That insight in itself isn't unique; in fact, quite a few analysts tell Light Reading that Nortel's chance for a major acquisition has passed. (See Is Nortel the Old Maid in Telecom M&A?.) Incidentally, Nortel CEO Mike Zafirovski has said he wouldn't be interested in a deal anyway.
What makes Chiasson's analysis fun is that he's tallied some numbers to show which companies are the belles of the ball, publishing the results in a note late last week. He ran numbers in three categories, scoring each one on a scale of 1 to 10: scarcity (does the company make something no one else does?), relevance (how well the company fits in carriers' capex plans for the next few years), and feasibility and/or ease of integration.
All this merger talk comes in the wake of two big deals: Alcatel (NYSE: ALA; Paris: CGEP:PA) merging with Lucent Technologies Inc. (NYSE: LU), and Nokia Corp. (NYSE: NOK) forming its equipment joint venture with Siemens AG (NYSE: SI; Frankfurt: SIE). The heft these companies gain in joining forces could give them an advantage in serving telcos -- which, themselves, are consolidating -- and that's leading some to wonder if competing gear providers should be chasing big-ticket acquisitions, too. (See Alcatel, Lucent Seal Deal, Nokia, Siemens Create Networks Giant, and Post Nokia Siemens, Whither Nortel, Others?.)
Redback kicked butt, tallying 28 of a possible 30 points. It ties in to the all-IP mantra being tossed about, and it's the right size for a big company to consider purchasing. Ericsson AB (Nasdaq: ERIC), Motorola Inc. (NYSE: MOT), and Nortel could all be interested, as could Nokia/Siemens, Chiasson theorizes.
Arris scores second with 24 points, 10 of them in the "feasiblity" category because of its size. "Only [Cisco Systems Inc. (Nasdaq: CSCO)] and Motorola have any material CMTS market presence besides Arris, and they are not for sale," Chiasson writes. Alcatel, Motorola, Nortel, and Siemens could be looking Arris's way, he writes.
Everybody else is pretty much tied with 16 to 19 points. Juniper Networks Inc. (NYSE: JNPR) ranks third, although Chiasson notes Juniper's management "will be an impediment to getting a deal done."

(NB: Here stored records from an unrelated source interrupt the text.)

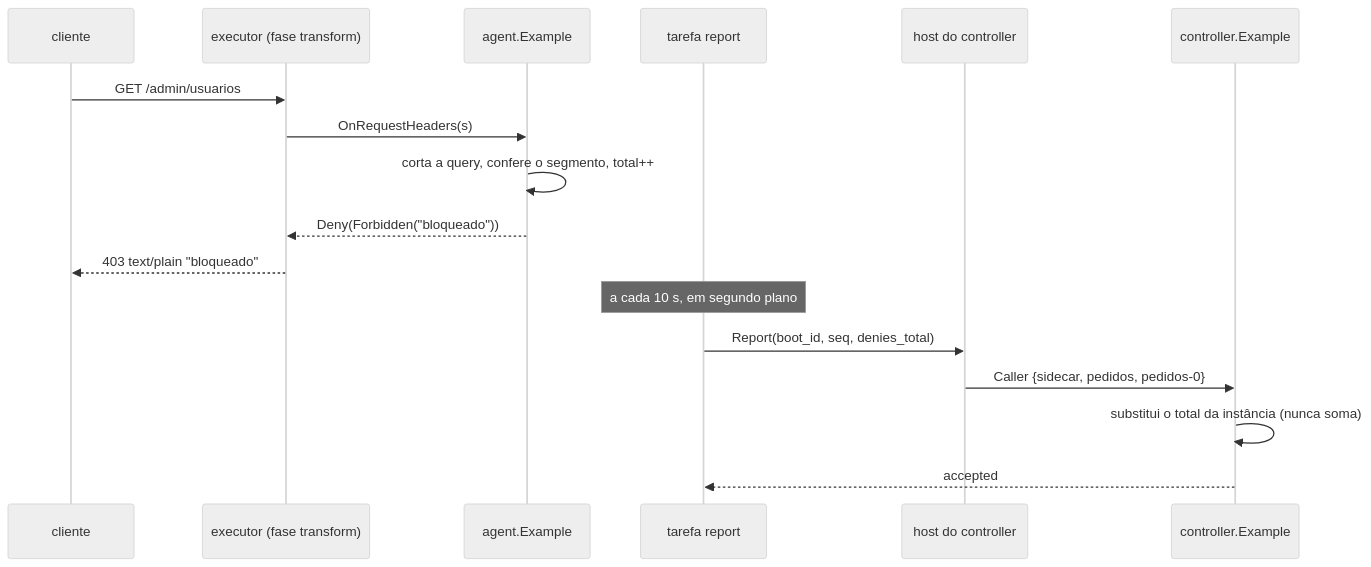
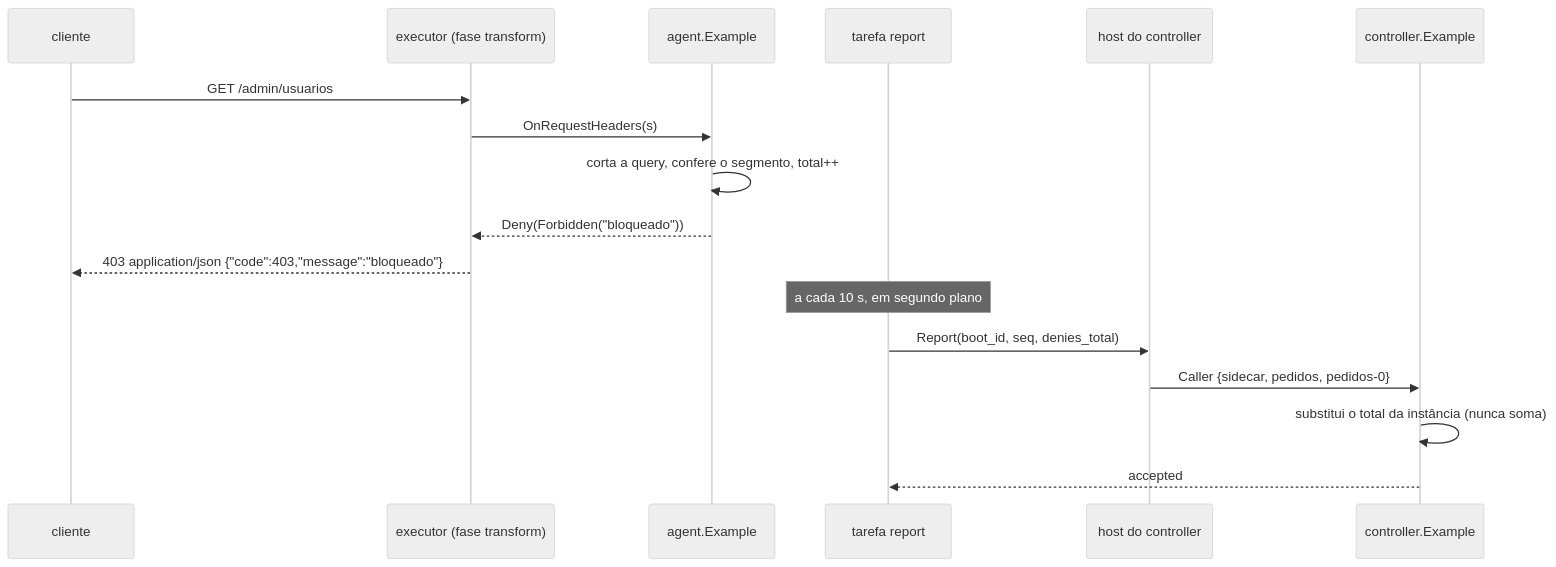
One commit to giustech/n3x-sdk changed the first of 3 diagrams in docs/fdd/FDD-SDK-13-plugin-de-exemplo.md. Above: the diagram before and after it, drawn with Mermaid (neutral theme). The commit also changed other lines of this file and 32 other files, not shown here.

````diff
--- a/docs/fdd/FDD-SDK-13-plugin-de-exemplo.md
+++ b/docs/fdd/FDD-SDK-13-plugin-de-exemplo.md
@@ -167,19 +182,19 @@
 ```mermaid
 sequenceDiagram
     participant C as cliente
     participant X as executor (fase transform)
     participant A as agent.Example
     participant T as tarefa report
     participant H as host do controller
     participant P as controller.Example
     C->>X: GET /admin/usuarios
     X->>A: OnRequestHeaders(s)
     A->>A: corta a query, confere o segmento, total++
     A-->>X: Deny(Forbidden("bloqueado"))
-    X-->>C: 403 text/plain "bloqueado"
+    X-->>C: 403 application/json {"code":403,"message":"bloqueado"}
     Note over T: a cada 10 s, em segundo plano
     T->>H: Report(boot_id, seq, denies_total)
     H->>P: Caller {sidecar, pedidos, pedidos-0}
     P->>P: substitui o total da instância (nunca soma)
     P-->>T: accepted
 ```
````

"Redback’s attractiveness probably also diminishes the likelihood of Juniper being acquired given the disparities in their market capitalizations, and the fact both companies would attract buyers with the same underlying motivation; namely, to get an Edge," Chiasson writes.
Adtran Inc. (Nasdaq: ADTN), Ciena Corp. (NYSE: CIEN), Sonus Networks Inc. (Nasdaq: SONS), Tellabs Inc. (Nasdaq: TLAB; Frankfurt: BTLA), and Tekelec make up the rest of that middle-to-low cluster. Sonus's score is surprisingly low; that's because the company scores badly in the "scarcity" category, Chiasson notes. Ciena by its "heavy optical and access/DSL slant," he writes.
Tellabs is penalized for its $6.5 billion market capitalization, but Chiasson's report reiterates his longshot theory that Cisco might take a flier at the company. (See Who's Going to Buy Tellabs?.) Ericsson might see Tellabs as a way to obtain access network equipment and get closer to Cingular Wireless and T-Mobile US Inc. , he adds.
And bringing up the rear is Nortel, scoring just 1 out of 10 in "feasibility/ease of integration." The company is huge and comes with pension obligations; moreover, it's bound to have serious product overlap with just about anybody that buys the entire company, Chiasson notes. Cisco or Motorola might have an interest in some of Nortel's wireless technology, he adds.
— Craig Matsumoto, Senior Editor, Light Reading